DATA SUPPLIED START

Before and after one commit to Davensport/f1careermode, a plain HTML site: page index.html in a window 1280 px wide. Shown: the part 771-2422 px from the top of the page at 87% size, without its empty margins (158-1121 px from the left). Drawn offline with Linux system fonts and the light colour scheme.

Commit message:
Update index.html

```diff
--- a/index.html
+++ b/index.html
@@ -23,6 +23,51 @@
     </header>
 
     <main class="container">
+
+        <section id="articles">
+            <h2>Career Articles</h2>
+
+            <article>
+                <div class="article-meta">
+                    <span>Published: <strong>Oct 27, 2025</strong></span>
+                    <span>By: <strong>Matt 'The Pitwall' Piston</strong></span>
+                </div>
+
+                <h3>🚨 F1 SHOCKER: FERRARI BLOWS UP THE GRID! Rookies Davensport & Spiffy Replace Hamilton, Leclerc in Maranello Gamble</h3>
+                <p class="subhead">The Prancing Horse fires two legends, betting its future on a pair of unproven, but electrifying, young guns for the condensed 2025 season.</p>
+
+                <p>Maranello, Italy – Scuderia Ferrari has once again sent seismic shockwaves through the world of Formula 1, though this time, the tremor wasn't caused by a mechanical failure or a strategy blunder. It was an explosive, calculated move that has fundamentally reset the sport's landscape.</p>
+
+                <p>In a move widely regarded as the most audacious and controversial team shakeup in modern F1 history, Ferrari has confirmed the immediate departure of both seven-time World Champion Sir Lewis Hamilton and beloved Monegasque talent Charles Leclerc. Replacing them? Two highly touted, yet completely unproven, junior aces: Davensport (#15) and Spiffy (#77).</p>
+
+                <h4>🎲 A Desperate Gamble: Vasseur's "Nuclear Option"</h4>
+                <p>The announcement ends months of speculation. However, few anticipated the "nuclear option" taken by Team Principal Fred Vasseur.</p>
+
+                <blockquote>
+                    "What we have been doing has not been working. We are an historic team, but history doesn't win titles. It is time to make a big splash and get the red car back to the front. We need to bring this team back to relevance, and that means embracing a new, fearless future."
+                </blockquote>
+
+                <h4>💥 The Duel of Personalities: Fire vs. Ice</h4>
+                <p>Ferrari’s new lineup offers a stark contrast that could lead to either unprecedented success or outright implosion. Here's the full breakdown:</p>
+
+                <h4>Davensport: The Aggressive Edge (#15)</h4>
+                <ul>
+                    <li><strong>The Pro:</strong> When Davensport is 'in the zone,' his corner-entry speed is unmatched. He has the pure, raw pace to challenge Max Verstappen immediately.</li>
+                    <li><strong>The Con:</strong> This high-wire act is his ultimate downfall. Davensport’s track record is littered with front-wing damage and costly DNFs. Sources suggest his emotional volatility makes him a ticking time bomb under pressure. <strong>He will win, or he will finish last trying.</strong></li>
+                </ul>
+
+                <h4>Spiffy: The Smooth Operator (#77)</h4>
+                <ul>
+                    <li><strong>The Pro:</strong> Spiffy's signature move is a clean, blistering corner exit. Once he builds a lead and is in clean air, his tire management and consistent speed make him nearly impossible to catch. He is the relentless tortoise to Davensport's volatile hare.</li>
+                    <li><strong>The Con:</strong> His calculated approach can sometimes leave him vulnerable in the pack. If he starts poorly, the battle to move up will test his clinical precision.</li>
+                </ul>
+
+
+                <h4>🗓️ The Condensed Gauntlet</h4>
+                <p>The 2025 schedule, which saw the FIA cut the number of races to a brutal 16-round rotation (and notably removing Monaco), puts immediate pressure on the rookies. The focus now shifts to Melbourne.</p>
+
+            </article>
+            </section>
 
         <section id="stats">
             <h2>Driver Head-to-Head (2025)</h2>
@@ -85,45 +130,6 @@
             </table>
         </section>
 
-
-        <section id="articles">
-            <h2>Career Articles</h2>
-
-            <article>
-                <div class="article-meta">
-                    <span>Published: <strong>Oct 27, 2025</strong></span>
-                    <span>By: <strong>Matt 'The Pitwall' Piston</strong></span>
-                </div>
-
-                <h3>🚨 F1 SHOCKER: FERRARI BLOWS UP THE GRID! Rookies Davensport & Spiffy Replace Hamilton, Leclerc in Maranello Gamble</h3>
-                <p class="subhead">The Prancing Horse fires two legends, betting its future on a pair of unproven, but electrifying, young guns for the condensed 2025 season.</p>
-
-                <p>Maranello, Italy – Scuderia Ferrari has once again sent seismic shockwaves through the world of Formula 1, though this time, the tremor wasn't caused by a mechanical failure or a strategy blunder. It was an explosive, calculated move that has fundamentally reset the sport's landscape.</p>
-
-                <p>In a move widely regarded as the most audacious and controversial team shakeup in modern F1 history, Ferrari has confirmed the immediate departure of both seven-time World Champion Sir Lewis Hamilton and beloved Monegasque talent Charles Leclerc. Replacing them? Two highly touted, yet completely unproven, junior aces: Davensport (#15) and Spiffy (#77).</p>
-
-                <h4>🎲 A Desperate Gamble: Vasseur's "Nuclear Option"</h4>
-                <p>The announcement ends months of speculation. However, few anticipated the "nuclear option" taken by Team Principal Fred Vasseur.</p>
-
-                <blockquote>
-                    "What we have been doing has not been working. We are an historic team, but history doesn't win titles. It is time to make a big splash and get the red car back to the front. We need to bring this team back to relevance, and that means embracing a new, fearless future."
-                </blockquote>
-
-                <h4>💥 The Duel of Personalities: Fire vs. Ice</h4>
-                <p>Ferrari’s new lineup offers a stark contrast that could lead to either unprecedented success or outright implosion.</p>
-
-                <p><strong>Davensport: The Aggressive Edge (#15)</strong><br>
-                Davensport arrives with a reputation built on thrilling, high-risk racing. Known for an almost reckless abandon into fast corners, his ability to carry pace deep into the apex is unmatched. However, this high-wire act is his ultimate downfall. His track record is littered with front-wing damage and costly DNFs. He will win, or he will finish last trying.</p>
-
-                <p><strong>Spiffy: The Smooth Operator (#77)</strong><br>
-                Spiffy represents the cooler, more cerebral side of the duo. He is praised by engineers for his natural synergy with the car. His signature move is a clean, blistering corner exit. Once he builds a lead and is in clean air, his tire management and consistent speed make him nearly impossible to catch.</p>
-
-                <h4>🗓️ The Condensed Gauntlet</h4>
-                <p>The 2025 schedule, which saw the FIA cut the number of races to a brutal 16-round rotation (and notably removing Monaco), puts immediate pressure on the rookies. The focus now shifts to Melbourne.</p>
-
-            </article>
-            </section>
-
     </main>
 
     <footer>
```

DATA SUPPLIED END

§ WHAT YOU ARE ASKED TO DO
Line by line, retype the data exactly as written.

§ ANSWER TO THE PROBLEM
Before and after one commit to Davensport/f1careermode, a plain HTML site: page index.html in a window 1280 px wide. Shown: the part 771-2422 px from the top of the page at 87% size, without its empty margins (158-1121 px from the left). Drawn offline with Linux system fonts and the light colour scheme.

Commit message:
Update index.html

```diff
--- a/index.html
+++ b/index.html
@@ -23,6 +23,51 @@
     </header>
 
     <main class="container">
+
+        <section id="articles">
+            <h2>Career Articles</h2>
+
+            <article>
+                <div class="article-meta">
+                    <span>Published: <strong>Oct 27, 2025</strong></span>
+                    <span>By: <strong>Matt 'The Pitwall' Piston</strong></span>
+                </div>
+
+                <h3>🚨 F1 SHOCKER: FERRARI BLOWS UP THE GRID! Rookies Davensport & Spiffy Replace Hamilton, Leclerc in Maranello Gamble</h3>
+                <p class="subhead">The Prancing Horse fires two legends, betting its future on a pair of unproven, but electrifying, young guns for the condensed 2025 season.</p>
+
+                <p>Maranello, Italy – Scuderia Ferrari has once again sent seismic shockwaves through the world of Formula 1, though this time, the tremor wasn't caused by a mechanical failure or a strategy blunder. It was an explosive, calculated move that has fundamentally reset the sport's landscape.</p>
+
+                <p>In a move widely regarded as the most audacious and controversial team shakeup in modern F1 history, Ferrari has confirmed the immediate departure of both seven-time World Champion Sir Lewis Hamilton and beloved Monegasque talent Charles Leclerc. Replacing them? Two highly touted, yet completely unproven, junior aces: Davensport (#15) and Spiffy (#77).</p>
+
+                <h4>🎲 A Desperate Gamble: Vasseur's "Nuclear Option"</h4>
+                <p>The announcement ends months of speculation. However, few anticipated the "nuclear option" taken by Team Principal Fred Vasseur.</p>
+
+                <blockquote>
+                    "What we have been doing has not been working. We are an historic team, but history doesn't win titles. It is time to make a big splash and get the red car back to the front. We need to bring this team back to relevance, and that means embracing a new, fearless future."
+                </blockquote>
+
+                <h4>💥 The Duel of Personalities: Fire vs. Ice</h4>
+                <p>Ferrari’s new lineup offers a stark contrast that could lead to either unprecedented success or outright implosion. Here's the full breakdown:</p>
+
+                <h4>Davensport: The Aggressive Edge (#15)</h4>
+                <ul>
+                    <li><strong>The Pro:</strong> When Davensport is 'in the zone,' his corner-entry speed is unmatched. He has the pure, raw pace to challenge Max Verstappen immediately.</li>
+                    <li><strong>The Con:</strong> This high-wire act is his ultimate downfall. Davensport’s track record is littered with front-wing damage and costly DNFs. Sources suggest his emotional volatility makes him a ticking time bomb under pressure. <strong>He will win, or he will finish last trying.</strong></li>
+                </ul>
+
+                <h4>Spiffy: The Smooth Operator (#77)</h4>
+                <ul>
+                    <li><strong>The Pro:</strong> Spiffy's signature move is a clean, blistering corner exit. Once he builds a lead and is in clean air, his tire management and consistent speed make him nearly impossible to catch. He is the relentless tortoise to Davensport's volatile hare.</li>
+                    <li><strong>The Con:</strong> His calculated approach can sometimes leave him vulnerable in the pack. If he starts poorly, the battle to move up will test his clinical precision.</li>
+                </ul>
+
+
+                <h4>🗓️ The Condensed Gauntlet</h4>
+                <p>The 2025 schedule, which saw the FIA cut the number of races to a brutal 16-round rotation (and notably removing Monaco), puts immediate pressure on the rookies. The focus now shifts to Melbourne.</p>
+
+            </article>
+            </section>
 
         <section id="stats">
             <h2>Driver Head-to-Head (2025)</h2>
@@ -85,45 +130,6 @@
             </table>
         </section>
 
-
-        <section id="articles">
-            <h2>Career Articles</h2>
-
-            <article>
-                <div class="article-meta">
-                    <span>Published: <strong>Oct 27, 2025</strong></span>
-                    <span>By: <strong>Matt 'The Pitwall' Piston</strong></span>
-                </div>
-
-                <h3>🚨 F1 SHOCKER: FERRARI BLOWS UP THE GRID! Rookies Davensport & Spiffy Replace Hamilton, Leclerc in Maranello Gamble</h3>
-                <p class="subhead">The Prancing Horse fires two legends, betting its future on a pair of unproven, but electrifying, young guns for the condensed 2025 season.</p>
-
-                <p>Maranello, Italy – Scuderia Ferrari has once again sent seismic shockwaves through the world of Formula 1, though this time, the tremor wasn't caused by a mechanical failure or a strategy blunder. It was an explosive, calculated move that has fundamentally reset the sport's landscape.</p>
-
-                <p>In a move widely regarded as the most audacious and controversial team shakeup in modern F1 history, Ferrari has confirmed the immediate departure of both seven-time World Champion Sir Lewis Hamilton and beloved Monegasque talent Charles Leclerc. Replacing them? Two highly touted, yet completely unproven, junior aces: Davensport (#15) and Spiffy (#77).</p>
-
-                <h4>🎲 A Desperate Gamble: Vasseur's "Nuclear Option"</h4>
-                <p>The announcement ends months of speculation. However, few anticipated the "nuclear option" taken by Team Principal Fred Vasseur.</p>
-
-                <blockquote>
-                    "What we have been doing has not been working. We are an historic team, but history doesn't win titles. It is time to make a big splash and get the red car back to the front. We need to bring this team back to relevance, and that means embracing a new, fearless future."
-                </blockquote>
-
-                <h4>💥 The Duel of Personalities: Fire vs. Ice</h4>
-                <p>Ferrari’s new lineup offers a stark contrast that could lead to either unprecedented success or outright implosion.</p>
-
-                <p><strong>Davensport: The Aggressive Edge (#15)</strong><br>
-                Davensport arrives with a reputation built on thrilling, high-risk racing. Known for an almost reckless abandon into fast corners, his ability to carry pace deep into the apex is unmatched. However, this high-wire act is his ultimate downfall. His track record is littered with front-wing damage and costly DNFs. He will win, or he will finish last trying.</p>
-
-                <p><strong>Spiffy: The Smooth Operator (#77)</strong><br>
-                Spiffy represents the cooler, more cerebral side of the duo. He is praised by engineers for his natural synergy with the car. His signature move is a clean, blistering corner exit. Once he builds a lead and is in clean air, his tire management and consistent speed make him nearly impossible to catch.</p>
-
-                <h4>🗓️ The Condensed Gauntlet</h4>
-                <p>The 2025 schedule, which saw the FIA cut the number of races to a brutal 16-round rotation (and notably removing Monaco), puts immediate pressure on the rookies. The focus now shifts to Melbourne.</p>
-
-            </article>
-            </section>
-
     </main>
 
     <footer>
```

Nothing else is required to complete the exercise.